This could indirectly discriminate against older people, who are less likely to be working Like direct age discrimination, indirect age discrimination can be permitted if the organisation or employer is able to show that there is a good reason for the policy. This is also true of any legal proceedings. They will go ahead according to the legislation under which they were brought, even if they may have continued after 1 October For example, if you experienced sex discrimination on 30 September , which continued until 2 October , the Equality Act will apply, not the Sex Discrimination Act.
Find out more about how to complain about unlawful treatment in the Discrimination: your rights guide. To allow people and organisations enough time to prepare for the new laws, the provisions of the Act were brought in at different times known as commencement dates. Ministers are considering how to implement the remaining provisions in the best way for business and for others with rights and responsibilities under the act. Their decisions will be announced in due course.
The Equality Act includes provisions that ban age discrimination against adults in the provision of services and public functions. The ban came into force on 1 October and it is now unlawful to discriminate on the basis of age unless:. The ban on age discrimination is designed to ensure that the new law prohibits only harmful treatment that results in genuinely unfair discrimination because of age. It does not outlaw the many instances of different treatment that are justifiable or beneficial. You can read the original consultation on the archived Government Equalities Office website. There is an overview of how the ban works and tailored guides for small businesses, private clubs and the holiday sector in the Equality Act guidance.

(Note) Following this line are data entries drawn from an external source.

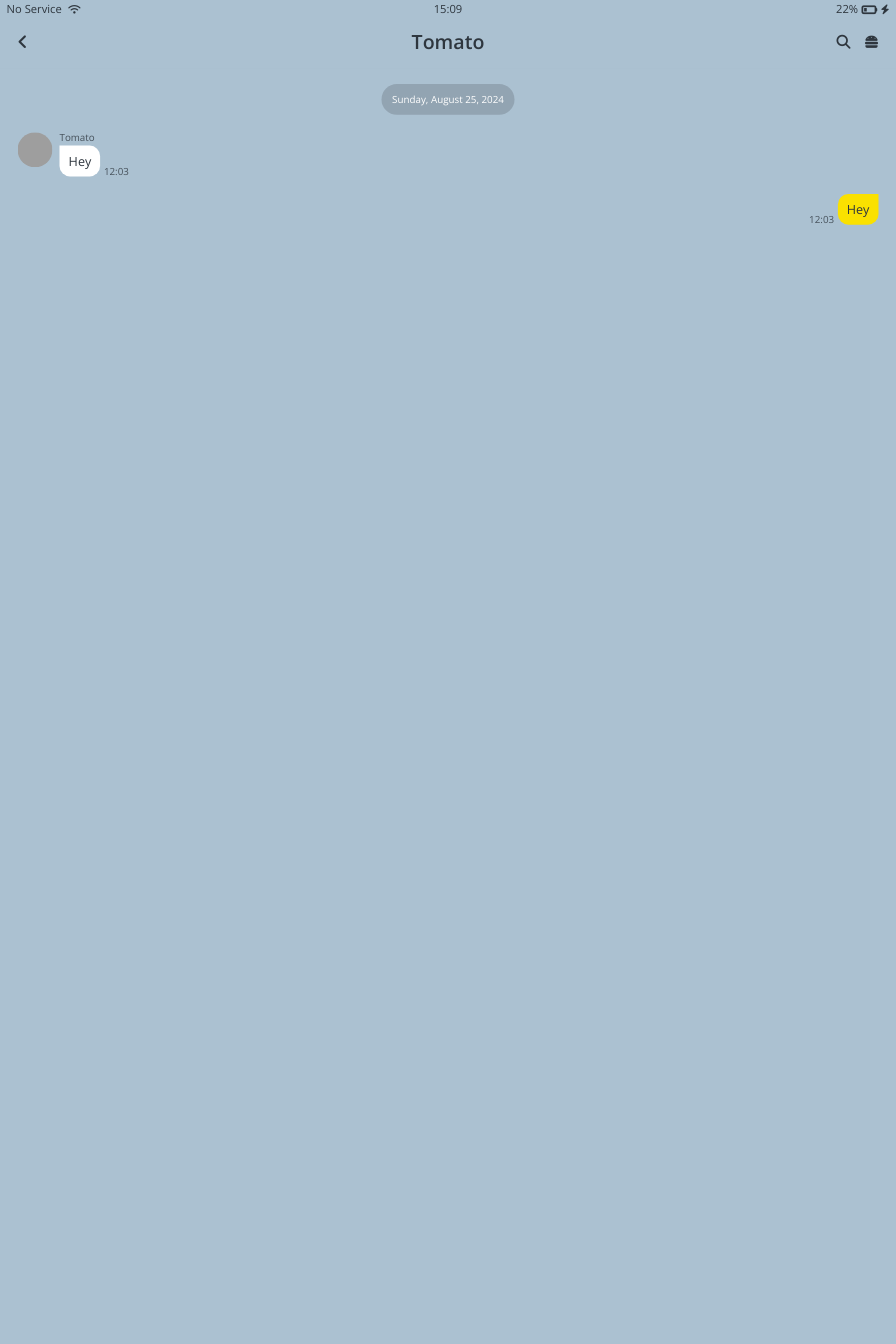
Repository: mjey14/kokoa-clone-2024-08
Page: chat.html
An editor plug-in stored every save of this project. The page is shown before and after the next save, followed by the edit.
The browser window is 1280 px wide. The pictures show the part of the page from y = 0 to 1920 px (the page is 79320 px tall), at 70% of full size.
Pictures or frames that could not be fetched are drawn as grey boxes. Some web libraries are served in a nearby version.

Above is the page before, as saved 2024-08-25 20:58:15.

### chat.html
<!DOCTYPE html>
<html lang="en">
  <head>
    <link rel="stylesheet" href="css/styles.css" />
    <meta charset="UTF-8" />
    <meta name="viewport" content="width=device-width, initial-scale=1.0" />
    <title>Chat w/ Tomato - KokoaClone</title>
  </head>
  <body id="chat-screen">
    <div class="status-bar" id="chat-screen__status-bar">
      <div class="status-bar__column">
        <span>No Service</span>
        <i class="fa-solid fa-wifi fa-sm"></i>
      </div>
      <div class="status-bar__column">
        <span>15:09</span>
      </div>
      <div class="status-bar__column">
        <span>22%</span>
        <i class="fa-solid fa-battery-quarter fa-lg"></i>
        <i class="fa-solid fa-bolt fa-sm"></i>
      </div>
    </div>

    <header class="alt-header">
      <div class="alt-header__column">
        <a href="chats.html"><i class="fa-solid fa-angle-left fa-xl"></i></a>
      </div>
      <div class="alt-header__column">
        <h1 class="alt-header__title">Tomato</h1>
      </div>
      <div class="alt-header__column">
        <span><i class="fa-solid fa-magnifying-glass fa-lg"></i></span>
        <span><i class="fa-solid fa-burger fa-lg"></i></span>
      </div>
    </header>

    <main class="main-screen main-chat">
      <div class="chat__timestamp">Sunday, August 25, 2024</div>
      <div class="message-row">
        <img
          src="https://www.heddensofwoodtown.co.uk/wp-content/uploads/2020/05/tomatoes_opt.jpg"
        />
        <div class="message-row__content">
          <span class="message__author">Tomato</span>
          <div class="message__info">
            <span class="message__bubble">Hey</span>
            <span class="message__time">12:03</span>
          </div>
        </div>
      </div>
      <div class="message-row message-row--own">
        <div class="message-row__content">
          <div class="message__info">
            <span class="message__bubble">Hey</span>
            <span class="message__time">12:03</span>
          </div>
        </div>
      </div>
    </main>

    <script
      src="https://kit.fontawesome.com/2eddee84de.js"
      crossorigin="anonymous"
    ></script>
  </body>
</html>

### css/styles.css
@import url("https://fonts.googleapis.com/css2?family=Open+Sans:ital,wght@0,300..800;1,300..800&display=swap");
@import "reset.css";
@import "variables.css";

/* Components */
@import "components/status-bar.css";
@import "components/nav-bar.css";
@import "components/screen-header.css";
@import "components/user-component.css";
@import "components/badge.css";
@import "components/icon-row.css";
@import "components/alt-screen-header.css";

/* Screens */
@import "screens/login.css";
@import "screens/friends.css";
@import "screens/find.css";
@import "screens/more.css";
@import "screens/settings.css";
@import "screens/chat.css";

body {
  font-family: "Open Sans", sans-serif;
  color: #2e363e;
}

.main-screen {
  padding: 0px var(--horizontal-space);
}

### css/components/status-bar.css
.status-bar {
  display: flex;
  justify-content: center;
  padding: 5px 3px;
  position: fixed;
  top: 0px;
  width: 100%;
  box-sizing: content-box;
}

.status-bar__column {
  width: 33%;
}

.status-bar__column:first-child span {
  margin-right: 5px;
}

.status-bar__column:nth-child(2) {
  display: flex;
  justify-content: center;
}

.status-bar__column:last-child {
  display: flex;
  justify-content: flex-end;
  align-items: center;
}

.status-bar__column .fa-battery-quarter {
  margin: 0px 5px;
}

### css/components/nav-bar.css
.nav {
  position: fixed;
  bottom: 0px;
  width: 100%;
  background-color: #f9f9fa;
  padding: 20px 50px;
  box-sizing: border-box;
  border-top: var(--main-border);
}

.nav__list {
  display: flex;
  justify-content: space-between;
}

.nav__link {
  color: #2e363e;
  position: relative;
}

.nav__notification {
  position: absolute;
  left: 20px;
  bottom: 15px;
}

.nav__newbadge {
  background-color: tomato;
  width: 5px;
  height: 5px;
  border-radius: 50%;
  display: flex;
  justify-content: center;
  align-items: center;
  position: absolute;
  left: 30px;
  bottom: 30px;
}

### css/components/screen-header.css
.screen-header {
  display: flex;
  justify-content: space-between;
  align-items: center;
  padding: var(--horizontal-space);
  margin-top: 20px;
  margin-bottom: 15px;
}

.screen-header__title {
  font-size: 32px;
  font-weight: 600;
}

.screen-header__icons span {
  margin-left: 25px;
}

.screen-header__icons {
  position: relative;
}

.screen-header__newbadge {
  background-color: tomato;
  width: 5px;
  height: 5px;
  border-radius: 50%;
  display: flex;
  justify-content: center;
  align-items: center;
  position: absolute;
  right: -5px;
  top: -5px;
}

### css/components/user-component.css
.user-component {
  justify-content: space-between;
  margin-bottom: 25px;
}

.user-component,
.user-component__column:first-child {
  display: flex;
  align-items: center;
}

.user-component__avatar {
  width: 70px;
  height: 70px;
  border: 1px solid rgba(0, 0, 0, 0.1);
  border-radius: 27px;
  margin-right: 20px;
}

.user-component__title {
  font-weight: 600;
  font-size: 22px;
}

.user-component__subtitle {
  margin-top: 8px;
  font-size: 17px;
  color: var(--gray);
}

.user-component__subtitle i {
  color: var(--gray);
  margin-left: 2px;
}

.user-component__avatar--xl {
  width: 80px;
  height: 80px;
}

.user-component__avatar--sm {
  width: 60px;
  height: 60px;
  border-radius: 25px;
}

.user-component__title--not-bold {
  font-weight: 400;
}

.user-component__column:last-child {
  color: var(--gray);
  display: flex;
  flex-direction: column;
  align-items: end;
}

.user-component__time {
  margin-bottom: 5px;
  display: block;
}

### css/components/badge.css
.badge {
  background-color: tomato;
  color: white;
  font-weight: 600;
  width: 25px;
  height: 25px;
  border-radius: 50%;
  display: flex;
  justify-content: center;
  align-items: center;
}

### css/components/alt-screen-header.css
.alt-header {
  padding: var(--horizontal-space);
  margin-top: 20px;
  margin-bottom: 15px;
  display: flex;
  align-items: center;
  justify-content: center;
}

.alt-header__column {
  width: 33%;
}

.alt-header__title {
  font-size: 28px;
  font-weight: 600;
}

.alt-header__column:first-child {
  margin-right: auto;
}

.alt-header__column:nth-child(2) {
  text-align: center;
}

.alt-header__column:last-child {
  margin-left: auto;
  display: flex;
  justify-content: flex-end;
}

.alt-header__column span:last-child {
  margin-left: 20px;
}

### css/screens/login.css
.welcome-header {
  margin: 90px 0px;
  text-align: center;
  display: flex;
  flex-direction: column;
  align-items: center;
}

.welcome-header__title {
  margin-bottom: 20px;
  font-size: 25px;
}

.welcome-header__text {
  width: 60%;
  opacity: 0.7;
}

#login-form {
  display: flex;
  flex-direction: column;
  margin: 0px 30px;
}

#login-form input {
  border: none;
  padding: 15px 0px;
  font-size: 18px;
  margin-bottom: 25px;
}

#login-form input:not([type="submit"]) {
  border-bottom: 1px solid rgba(0, 0, 0, 0.2);
  transition: border-color 0.3s ease-in-out;
}

#login-form input::placeholder {
  color: rgba(0, 0, 0, 0.4);
}

#login-form input:focus {
  border-color: var(--yellow);
}

#login-form input[type="submit"] {
  background-color: var(--yellow);
  cursor: pointer;
  padding: 15px 0px;
  border-radius: 5px;
}

#login-form a {
  text-align: center;
  text-decoration: none;
  color: inherit;
  font-size: 13px;
}

### css/screens/friends.css
#friends-display-link {
  text-align: center;
  display: block;
  background-color: #fafafa;
  padding: 15px 0px;
  font-size: 18px;
  margin-bottom: 25px;
  margin-top: -10px;
}

#friends-display-link i {
  color: rgba(0, 0, 0, 0.3);
}

.friends-screen {
  padding: 0px var(--horizontal-space);
}

.friends-screen__channel {
  border-top: var(--main-border);
  padding-top: 25px;
}

.friends-screen__channel-header {
  margin-bottom: 25px;
  display: flex;
  justify-content: space-between;
  color: var(--gray);
  font-size: 14px;
}

### css/screens/find.css
.recommended-friends {
  margin: 25px 0px;
  padding: 25px 0px;
  border-top: var(--main-border);
  border-bottom: var(--main-border);
}

.recommended-friends__title {
  font-size: 14px;
  color: var(--gray);
}

.recommended-friends span {
  display: block;
  margin: 100px 0px;
  text-align: center;
  font-size: 16px;
  color: var(--gray);
}

.open-chat__header {
  display: flex;
  justify-content: space-between;
  font-size: 14px;
  color: var(--gray);
  margin-bottom: 25px;
}

.open-chat__header span {
  opacity: 0.8;
}

.open-post {
  display: flex;
  justify-content: space-between;
  align-items: center;
}

.open-post__title {
  font-weight: 600;
  margin-bottom: 10px;
}

.open-post__hashtags {
  text-transform: uppercase;
  color: var(--gray);
}

.open-post__members {
  margin-top: 7px;
  display: flex;
  align-items: center;
}

.open-post__members img {
  width: 15px;
  height: 15px;
  border-radius: 50%;
  margin-right: 5px;
}

.open-post__members-count {
  color: var(--gray);
  font-size: 14px;
}

.open-post__members .divider {
  width: 1px;
  height: 12px;
  margin: 0px 5px;
  background-color: var(--gray);
}

.open-post__members-status {
  color: #ffb0e0;
}

.open-post__photo {
  position: relative;
}

.open-post__photo img {
  width: 120px;
  height: 120px;
  border-radius: 10px;
}

.open-post__heart-count {
  background-color: rgba(0, 0, 0, 0.5);
  color: white;
  padding: 5px;
  border-radius: 20px;
  display: flex;
  align-items: center;
  position: absolute;
  bottom: 10px;
  right: 10px;
  font-size: 14px;
}

.open-post__heart-count span {
  margin-left: 5px;
  margin-right: 2px;
}

### css/screens/more.css
.more-screen .icon-row {
  margin-bottom: 40px;
}

.more-suggestions {
  margin-top: 50px;
  border-top: var(--main-border);
  padding-top: 40px;
}

.more-suggestions__title {
  margin-bottom: 30px;
}

.more-suggestions__icons {
  display: flex;
}

.more-suggestions__icon {
  margin-right: 30px;
  display: flex;
  flex-direction: column;
  align-items: center;
}

.more-suggestions__icon-image {
  width: 60px;
  height: 60px;
  background-color: var(--yellow);
  border-radius: 10px;
  display: flex;
  justify-content: center;
  align-items: center;
  margin-bottom: 10px;
}

.more-suggestions__icon-image i {
  font-size: 32px;
  color: white;
}

### css/screens/settings.css
.settings__setting {
  padding: 20px 0px;
  border-bottom: 1px solid rgba(0, 0, 0, 0.1);
  font-size: 18px;
  display: flex;
  align-items: center;
  justify-content: space-between;
}

.settings__setting i {
  opacity: 0.8;
  margin-right: 20px;
  font-size: 20px;
}

.settings__setting-column:last-child {
  opacity: 0.7;
}

### css/screens/chat.css
#chat-screen {
  background-color: #abc1d1;
  height: 11000vh;
}

#chat-screen .alt-header,
#chat-screen .status-bar {
  top: 0;
  position: fixed;
  width: 100%;
  background-color: #abc1d1;
  box-sizing: border-box;
}

#chat-screen .status-bar {
  z-index: 2;
}

#chat-screen__status-bar {
  background-color: #abc1d1;
}

#chat-screen .alt-header {
  position: fixed;
  width: 100%;
  top: 0;
  box-sizing: border-box;
  background-color: #abc1d1;
  z-index: 1;
}

.main-chat {
  margin-top: 150px;
}

.main-chat {
  margin-top: 120px;
  display: flex;
  flex-direction: column;
  align-items: center;
}

.chat__timestamp {
  color: white;
  background-color: #92a4b2;
  padding: 15px;
  font-size: 14px;
  border-radius: 25px;
  margin-bottom: 25px;
}

.message-row {
  width: 100%;
  display: flex;
  margin-bottom: 25px;
}

.message-row img {
  width: 50px;
  height: 50px;
  border-radius: 50%;
  margin-right: 10px;
}

.message__author {
  margin-bottom: 5px;
  display: block;
}

.message__info {
  display: flex;
  align-items: flex-end;
}

.message__bubble {
  background-color: white;
  padding: 13px;
  font-size: 18px;
  border-radius: 15px;
  border-top-left-radius: 0px;
  margin-right: 5px;
}

.message__time,
.message__author {
  opacity: 0.8;
  font-size: 14px;
}
.message-row--own {
  justify-content: flex-end;
}

.message-row--own .message__bubble {
  background-color: var(--yellow);
  border-top-right-radius: 0px;
  border-top-left-radius: 15px;
  margin-right: 0px;
  margin-left: 5px;
}

.message-row--own .message__info {
  flex-direction: row-reverse;
}

Loaded but not shown: css/reset.css (common file); css/variables.css (common file); css/components/icon-row.css (common file)

After the next save:
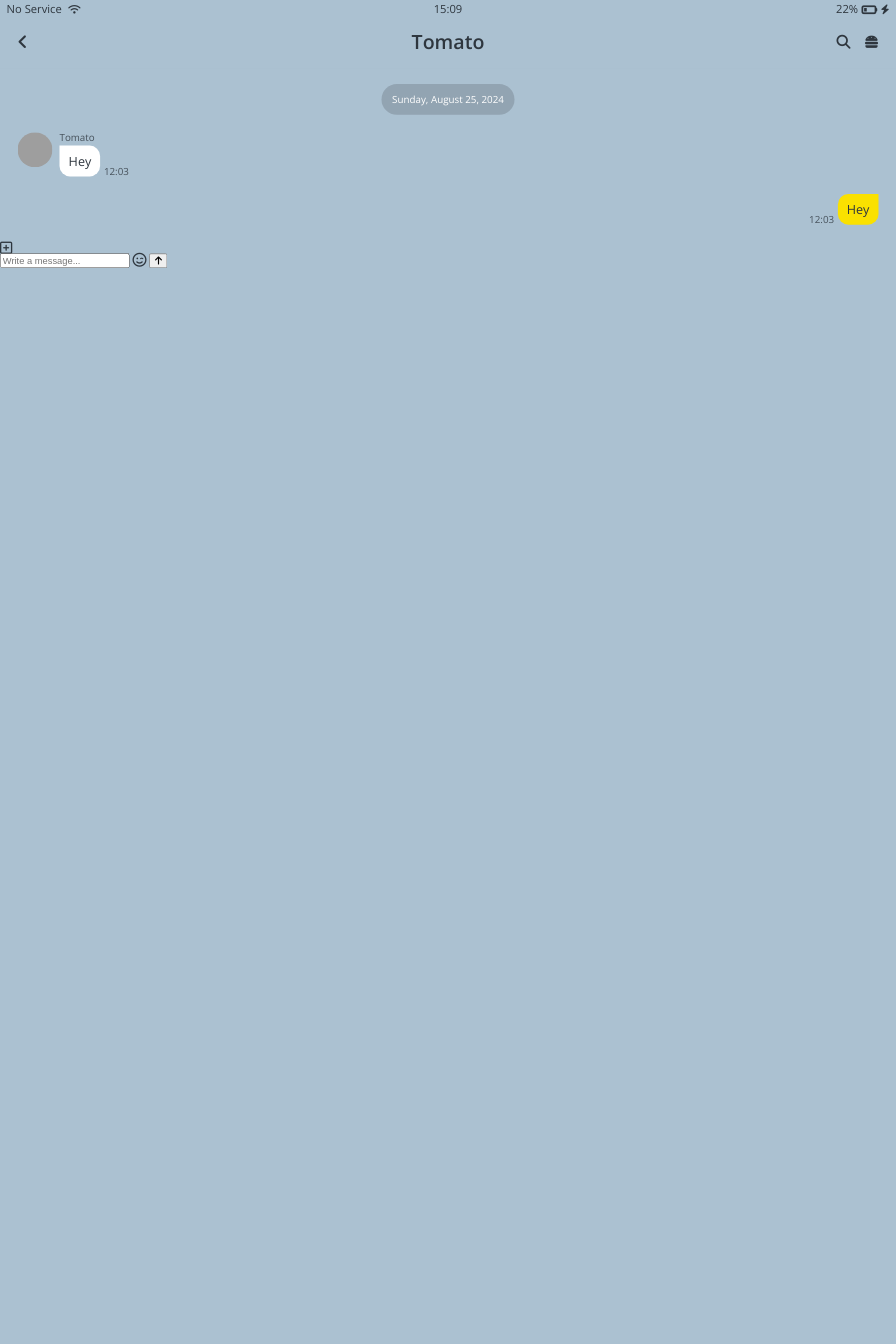
Saved 24 s later.
--- a/chat.html
+++ b/chat.html
@@ -59,6 +59,19 @@
       </div>
     </main>
 
+    <form class="reply">
+      <div class="reply__column">
+        <i class="far fa-plus-square fa-lg"></i>
+      </div>
+      <div class="reply__column">
+        <input type="text" placeholder="Write a message..." />
+        <i class="far fa-smile-wink fa-lg"></i>
+        <button>
+          <i class="fas fa-arrow-up"></i>
+        </button>
+      </div>
+    </form>
+
     <script
       src="https://kit.fontawesome.com/2eddee84de.js"
       crossorigin="anonymous"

The government response to the consultation includes the draft Exceptions Order. You can also read the impact assessment. There are no specific exceptions to the ban on age discrimination for health or social care services. This means that any age-based practices by the NHS and social care organisations need to be objectively justified, if challenged. It means that public bodies have to consider all individuals when carrying out their day-to-day work — in shaping policy, in delivering services and in relation to their own employees.
The Equality Duty applies across Great Britain to the public bodies listed in Schedule 19 as amended , and to any other organisation when it is carrying out a public function. The specific duties require public bodies to publish relevant, proportionate information showing compliance with the Equality Duty, and to set equality objectives. The Government Equalities Office has published 2 quick-start guides to help public bodies understand the Equality Duty and the specific duties:. The Equality and Human Rights Commission is the statutory body established to help eliminate discrimination and reduce inequality. The Commission has published new non-statutory guidance on:.
Section of the act enables the Welsh and Scottish ministers to impose specific duties on certain Welsh and Scottish public bodies through secondary legislation. For Welsh and cross-border Welsh public bodies, specific duties have been finalised by the Welsh Assembly government and came into force on 6 April For Scottish public bodies, the Scottish government launched a consultation on revised draft Regulations for specific duties on 9 September The consultation closed on 25 November More information from the Scottish Government.